Sunday 6th May at 11:30am
Join other book-lovers for a walk in the Saffron Walden countryside to discuss Maja Lunde’s The History of Bees.
n the spirit of Station Eleven and Never Let Me Go, this dazzling and ambitious literary debut follows three generations of beekeepers from the past, present, and future, weaving a spellbinding story of their relationship to the bees – and to their children and one another – against the backdrop of an urgent, global crisis.
That tiny hour was all we had, and in that tiny hour, perhaps I could make a difference. Sow a seed that would give him the opportunity that I myself had never had.
England, 1851. William is a biologist and seed merchant, who sets out to build a new type of beehive-one that will give both him and his children honour and fame.
United States, 2007. George is a beekeeper and fights an uphill battle against modern farming, but hopes that his son can be their salvation.
China, 2098. Tao hand paints pollen onto the fruit trees now that the bees have long since disappeared. When Tao’s young son is taken away by the authorities after a tragic accident – and is kept in the dark about his whereabouts and condition – she sets out on a gruelling journey to find out what happened to him.
Haunting, illuminating, and deftly written, The History of Bees joins these three very different narratives into one gripping and thought-provoking story that is just as much about the powerful relationships between children and parents as it is about our very relationship to nature and humanity. Inexpressibly moving and utterly haunting, it’s a book about the very real threat of ecological disaster and our attempts to remain connected in a changing, ever-more chaotic world.

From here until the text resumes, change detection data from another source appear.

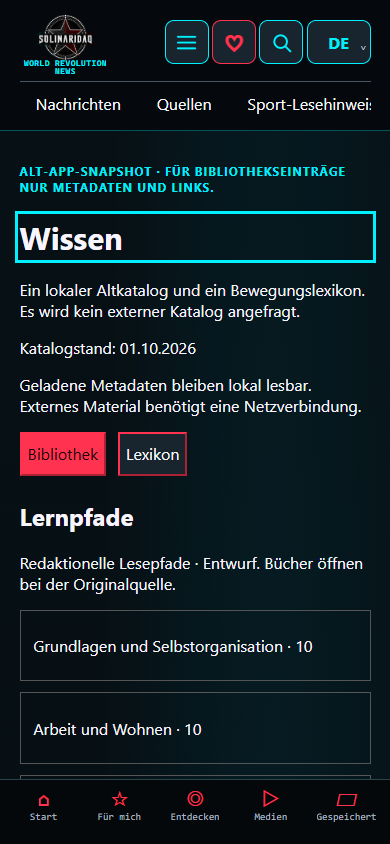
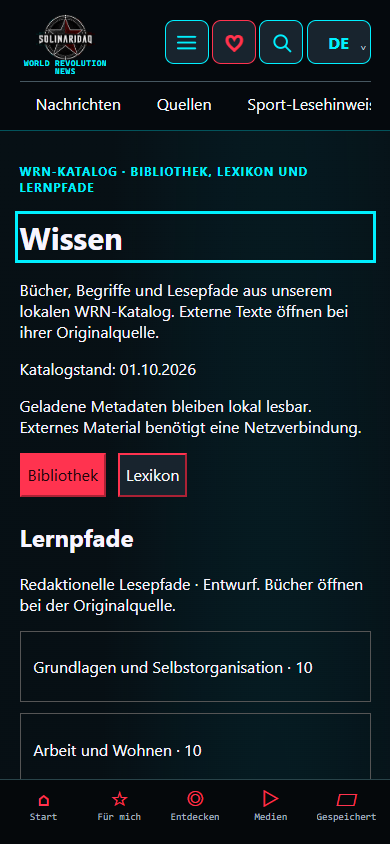
Describe the current knowledge catalogue in all interface languages

Changed region(s): [[0.0308, 0.3389, 0.9538, 0.9242], [0.0308, 0.1848, 0.8923, 0.2464], [0.5231, 0.6469, 0.9231, 0.7085]]

diff --git a/apps/website/src/features/knowledge/WebsiteKnowledgeRoute.tsx b/apps/website/src/features/knowledge/WebsiteKnowledgeRoute.tsx
@@ -8,6 +8,53 @@ import { LearningPaths } from './LearningPaths';
 
 type Tab = 'library' | 'lexicon';
 const pageSize = 30;
+const currentCatalogueCopy: Record<UiLanguage, { provenance: string; intro: string }> = {
+  de: {
+    provenance: 'WRN-Katalog · Bibliothek, Lexikon und Lernpfade',
+    intro:
+      'Bücher, Begriffe und Lesepfade aus unserem lokalen WRN-Katalog. Externe Texte öffnen bei ihrer Originalquelle.',
+  },
+  en: {
+    provenance: 'WRN catalogue · library, glossary and learning paths',
+    intro:
+      'Books, terms and reading paths from our local WRN catalogue. External texts open at their original source.',
+  },
+  es: {
+    provenance: 'Catálogo WRN · biblioteca, glosario e itinerarios',
+    intro:
+      'Libros, conceptos e itinerarios de lectura de nuestro catálogo local WRN. Los textos externos se abren en su fuente original.',
+  },
+  fr: {
+    provenance: 'Catalogue WRN · bibliothèque, lexique et parcours',
+    intro:
+      'Livres, notions et parcours de lecture de notre catalogue local WRN. Les textes externes s’ouvrent à leur source originale.',
+  },
+  it: {
+    provenance: 'Catalogo WRN · biblioteca, glossario e percorsi',
+    intro:
+      'Libri, concetti e percorsi di lettura dal nostro catalogo locale WRN. I testi esterni si aprono alla fonte originale.',
+  },
+  pt: {
+    provenance: 'Catálogo WRN · biblioteca, glossário e percursos',
+    intro:
+      'Livros, conceitos e percursos de leitura do nosso catálogo local WRN. Os textos externos abrem na fonte original.',
+  },
+  ru: {
+    provenance: 'Каталог WRN · библиотека, словарь и учебные маршруты',
+    intro:
+      'Книги, понятия и маршруты чтения из нашего локального каталога WRN. Внешние тексты открываются у первоисточника.',
+  },
+  el: {
+    provenance: 'Κατάλογος WRN · βιβλιοθήκη, λεξικό και διαδρομές μάθησης',
+    intro:
+      'Βιβλία, έννοιες και διαδρομές ανάγνωσης από τον τοπικό κατάλογο WRN. Τα εξωτερικά κείμενα ανοίγουν στην αρχική πηγή.',
+  },
+  tr: {
+    provenance: 'WRN kataloğu · kütüphane, sözlük ve öğrenme yolları',
+    intro:
+      'Yerel WRN kataloğumuzdan kitaplar, kavramlar ve okuma yolları. Harici metinler özgün kaynağında açılır.',
+  },
+};
 const normalize = (value: string) =>
   value
     .normalize('NFKD')
@@ -312,11 +359,11 @@ export function WebsiteKnowledgeRoute({
   }, [headingRef]);
   return (
     <section className="website-knowledge-view" aria-labelledby="website-page-title">
-      <p className="hero-kicker">{copy.provenance}</p>
+      <p className="hero-kicker">{currentCatalogueCopy[language].provenance}</p>
       <h1 id="website-page-title" ref={headingRef} tabIndex={-1}>
         {copy.title}
       </h1>
-      <p>{copy.intro}</p>
+      <p>{currentCatalogueCopy[language].intro}</p>
       {data === null ? (
         <div role="status">
           {failed ? (

diff --git a/docs/PROJECT-STATE.md b/docs/PROJECT-STATE.md
@@ -1,6 +1,6 @@
 # WRN â€“ aktueller Arbeitsstand
 
-Neu 01.10. – Gemeinsamer lokaler Katalog-/Wissenskandidat: 715 Bücher (53 DE), 155 Begriffe mit 32 Referenzen, 19 DE-/EN-Revisionen und drei Entwurfs-Lernpfade mit 30 Werkbezügen. Podcastarchiv aus 1.310 aktiven IDs als 1.256 eindeutige Originalseiten auf der Website; kein neues Medienrecht. App6428cfe/Data4153d5f gebunden, historische Website-Dateien erhalten. Website231 Vitest/84 Node, Typprüfung/Lint/Build und vier Browserfälle bestanden; Offline-Shell7.023.465 Bytes. Noch nicht live, nicht in Code32; unabhängiger Website-Abschlussreview folgt. [Abschlussbeleg](evidence/WRN-CATALOG-KNOWLEDGE-2026-10-01/REPORT.md).
+Neu 01.10. – Gemeinsamer lokaler Katalog-/Wissenskandidat: 715 Bücher (53 DE), 155 Begriffe mit 32 Referenzen, 19 DE-/EN-Revisionen und drei Entwurfs-Lernpfade mit 30 Werkbezügen. Podcastarchiv aus 1.310 aktiven IDs als 1.256 eindeutige Originalseiten auf der Website; kein neues Medienrecht. App6428cfe/Data4153d5f gebunden, historische Website-Dateien erhalten. Website231 Vitest/84 Node, Typprüfung/Lint/Build und vier Browserfälle bestanden; Offline-Shell7.025.513 Bytes. Noch nicht live, nicht in Code32; unabhängiger Website-Abschlussreview folgt. [Abschlussbeleg](evidence/WRN-CATALOG-KNOWLEDGE-2026-10-01/REPORT.md).
 
 Neu 30.09., 05:55 UTC – Die jüngste PO-Lenkung zur Website ist umgesetzt und
 live: echte Bildaufmacher zuerst, bebilderte Nebenmeldungen im Desktop-/Tablet-

diff --git a/docs/evidence/WRN-CATALOG-KNOWLEDGE-2026-10-01/REPORT.md b/docs/evidence/WRN-CATALOG-KNOWLEDGE-2026-10-01/REPORT.md
@@ -42,13 +42,17 @@ Website: 231 Vitest und 84 Node-Fälle bestanden. Nach Quellenklassifikations-
 und Testtypkorrektur 24 betroffene Wissens-/Katalogfälle erneut bestanden.
 Typprüfung und fokussierter Lint bestanden. Nachrichtenprojektionsverträge:
 12 Node-Fälle bestanden. Produktionsbuild mit 12 Artikel-Landings bestanden.
-Offline-Shell 7.023.465 Bytes, weiterhin unter dem harten 8-MiB-Limit.
+Offline-Shell 7.025.513 Bytes, weiterhin unter dem harten 8-MiB-Limit.
 
 Vier Browserfälle bestanden: 390/800/1440 sowie 200-%-Reflow. Podcastpagination,
 Originalsprache, sichere Originallinks, 715-Bücher-Suche, Lernpfade und
 Lexikon-Direktaufruf geprüft; Lernpfade in neun UI-Sprachen, ehrlicher EN-Fallback
 außerhalb DE/EN. Axe-Prüfung für den sichtbaren Wissensbereich ohne Befunde.
 Repräsentative Screenshots und ein Hashmanifest liegen in diesem Verzeichnis.
+Der sichtbare Einstieg bezeichnet den aktuellen lokalen Katalog statt des
+veralteten Alt-App-Katalogs; dieser UI-Text ist in neun Sprachen vorhanden.
+Nach dieser Copy-Korrektur Typprüfung/Lint/Build und 36 Sprach-/Breitenkombinationen
+bei 320/390/768/1440 erneut ohne Überlauf geprüft.
 
 Frische Vorschau: `http://127.0.0.1:43231/?lang=de#knowledge`.
 App: `http://127.0.0.1:8794/index.html?preview=8&catalog=20261001`.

The debut novel of Norwegian author and screenwriter Maja Lunde, The History of Bees became a bestseller across Europe after it was published in 2015 and was the first debut to win the prestigious Bokhandlerprisen (Norwegian Booksellers’ Prize).

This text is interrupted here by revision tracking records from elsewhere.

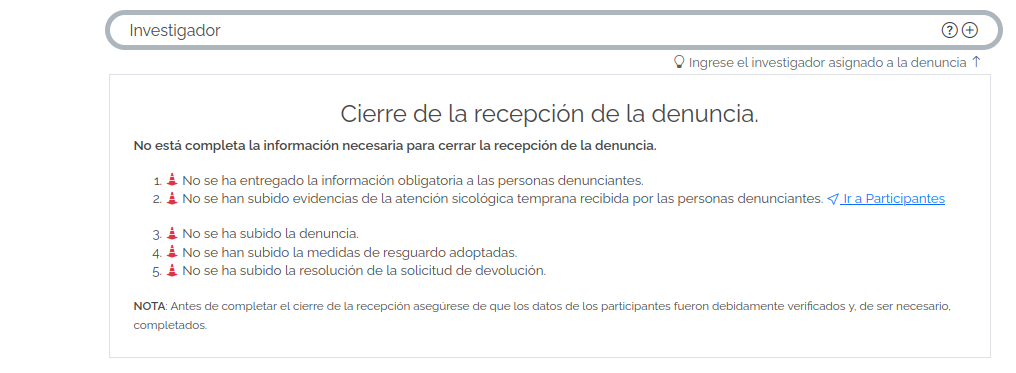
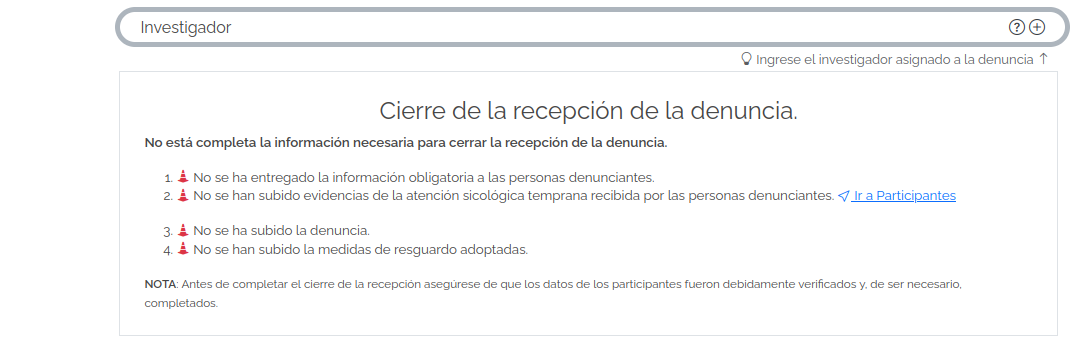
ñlkjñlkjÑ

diff --git a/app/controllers/concerns/karin.rb b/app/controllers/concerns/karin.rb
@@ -27,7 +27,7 @@ module Karin
       'get_crr_rcpcn?', 'fl_atncn_sclgc_tmprn?', 'fl_dnnc?', 'fl_acta?', 'fl_rprsntcn?', 'fl_ntfccn?', 'fl_crtfcd?',
       'fl_mdds_rsgrd?', 'fls_rcpcn?', 'inf_cierre?', 'fechas_crr_rcpcn?',
       'fl_antcdnts_objcn?', 'fl_rslcn_objcn?', 'fl_evlcn?', 'fl_crrgd?', 'fl_infrm?', 'fls_invstgcn?',
-      'dnnc_evld?', 'dclrcns_ok?', 'chck_dvlcn?', 'fl_prnncmnt?'
+      'dnnc_evld?', 'dclrcns_ok?', 'chck_dvlcn?', 'fl_prnncmnt?', 'fl_rslcn_dvlcn?'
     ]
     mthds.each do |mthd|
       @objt[mthd] = objt.send(mthd)
@@ -276,8 +276,8 @@ module Karin
         'rslcn_dvlcn'       => dnnc.solicitud_denuncia,
         'antcdnts_objcn'    => (dnnc.investigadores? ? dnnc.krn_inv_denuncias.first.objetado : false),
         'rslcn_objcn'       => dnnc.fl?('antcdnts_objcn'),
-        'dnnc_evlcn'        => (dnnc.evlcn_incmplt or dnnc.evlcn_incnsstnt),
-        'dnnc_corrgd'       => ((dnnc.evlcn_incmplt or dnnc.evlcn_incnsstnt) and (not dnnc.evlcn_ok)),
+        'dnnc_evlcn'        => dnnc.evlcn_incnsstnt,
+        'dnnc_corrgd'       => (dnnc.evlcn_incnsstnt and (not dnnc.evlcn_ok)),
         'infrm_invstgcn'    => ((dnnc.fechas_crr_rcpcn? or dnnc.on_dt?) and dnnc.chck_dvlcn?),
         'prnncmnt_dt'       => dnnc.fecha_prnncmnt?,
         'dnnc_mdds_sncns'   => (dnnc.fecha_env_infrm? or dnnc.plz_prnncmnt_vncd?)

diff --git a/app/models/concerns/dnnc_proc.rb b/app/models/concerns/dnnc_proc.rb
@@ -108,7 +108,7 @@ module DnncProc
  	end
 
  	def fl_evlcn?
- 		(self.evlcn_incmplt or self.evlcn_incnsstnt) ? self.fl?('dnnc_evlcn') : true
+ 		self.evlcn_incnsstnt ? self.fl?('dnnc_evlcn') : true
  	end
 
  	def fl_crrgd?
@@ -140,7 +140,7 @@ module DnncProc
  	end
 
  	def dnnc_evld?
- 		((self.evlcn_incmplt or self.evlcn_incnsstnt) and self.fecha_hora_corregida?) or self.evlcn_ok?
+ 		(self.evlcn_incnsstnt and self.fecha_hora_corregida?) or self.evlcn_ok?
  	end
 
 	def dclrcns_ok?

diff --git a/app/controllers/karin/krn_denuncias_controller.rb b/app/controllers/karin/krn_denuncias_controller.rb
@@ -186,7 +186,6 @@ class Karin::KrnDenunciasController < ApplicationController
     @objeto.fecha_trmtcn = nil
     @objeto.fecha_hora_dt = nil
     @objeto.objcn_invstgdr = nil
-    @objeto.evlcn_incmplt = nil
     @objeto.evlcn_incnsstnt = nil
     @objeto.evlcn_ok = nil
     @objeto.fecha_hora_corregida = nil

Children, dogs and friends welcome! Suitable footwear recommended!